Here’s the thing: sometimes I’m terribly jealous of musicians. Sometimes I think it’s true that poetry reaches towards song, and sometimes I wonder if it’s true that poetry just can’t quite get there. There’s something about song, about the music, about the timbre of a voice and the swell of sound behind it, some power that can bring a person to their knees or feet or toes. There are words, yes, but there’s something about the sound behind them, the way a voice bends and breaks around them.
The words are a wick. The music’s a match.
And sometimes I can bury the jealousy, but other times? Other times I hear a song and I think, Well, hell. I think, That’s exactly it. I think, I’ve been trying for ten damn years to write a poem that can do what this song did to and for me in four minutes and twenty-eight seconds.

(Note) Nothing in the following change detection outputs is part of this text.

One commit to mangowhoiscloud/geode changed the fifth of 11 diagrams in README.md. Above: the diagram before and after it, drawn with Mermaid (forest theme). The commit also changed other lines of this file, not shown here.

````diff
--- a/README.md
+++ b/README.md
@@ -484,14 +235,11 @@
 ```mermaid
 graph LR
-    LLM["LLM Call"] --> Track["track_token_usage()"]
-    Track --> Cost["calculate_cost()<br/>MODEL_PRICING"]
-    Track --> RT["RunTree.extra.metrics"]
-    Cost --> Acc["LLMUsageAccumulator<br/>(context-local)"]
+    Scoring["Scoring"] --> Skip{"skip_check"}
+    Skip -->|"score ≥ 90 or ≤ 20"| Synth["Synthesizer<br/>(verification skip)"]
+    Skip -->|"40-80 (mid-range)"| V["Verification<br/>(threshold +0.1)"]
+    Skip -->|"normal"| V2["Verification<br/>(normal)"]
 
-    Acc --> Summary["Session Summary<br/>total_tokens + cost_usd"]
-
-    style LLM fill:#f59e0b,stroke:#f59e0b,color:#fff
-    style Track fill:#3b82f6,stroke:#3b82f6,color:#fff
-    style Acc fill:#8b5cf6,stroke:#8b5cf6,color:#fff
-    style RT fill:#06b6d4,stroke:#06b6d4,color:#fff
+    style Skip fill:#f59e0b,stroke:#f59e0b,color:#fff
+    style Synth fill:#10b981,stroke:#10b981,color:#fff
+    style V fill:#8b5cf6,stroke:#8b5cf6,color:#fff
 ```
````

And then I feel a kind of awe I rarely feel, this rush of appreciation about what it means to be human, what it means to be able to communicate, though that’s an ugly word for what it is. It’s more than a clunky word like that. It’s a blood-thrumming moment of heart-stopping, heart-stabbing realization: yes, yes, this is what I want to say, and you’re saying it too. It’s Dickinson’s frog finally being answered in the bog, finally being seen and, more importantly, heard. It’s a sudden rush of appreciation of the us-ness of it all — how we are all human, we are all feeling, we are all trying and we are all speaking. It’s a moment in which a moment becomes a building, a place where listener lives with the speaker and, if only for a moment, sits in the same space with someone who knows, exactly, exactly. And then I remember it again: what this thing we call poetry is supposed to do. What this thing we call language is supposed to do. Why I started writing. Why I keep writing. Why all of us do what all of us do, why our tongues keep moving, why we keep moving towards and away from each other.
I’m writing about this now because I had this experience yesterday. I spent Monday going through poem after poem, looking for the right ones to read at the Monday Night Poetry and Music series in Charleston. I noticed that, poem after poem, I was moving towards the same goal, trying to build the same home for the same tangled family of feelings. During my drive back to Statesboro, I popped in a new CD — Brandi Carlile’s Give Up the Ghost – and then I heard it: the song that was everything I’d wanted to say.
I’ll admit it: I listened to it three times in a row, glad and grateful each time to sit with her spell for a spell, hearing someone finally do exactly what I’ve wanted to do.
Here’s a live recording of “Before It Breaks,” which really actually may be more like it than the studio version.
And don’t worry, folks — I’ll be back to the laser cats soon.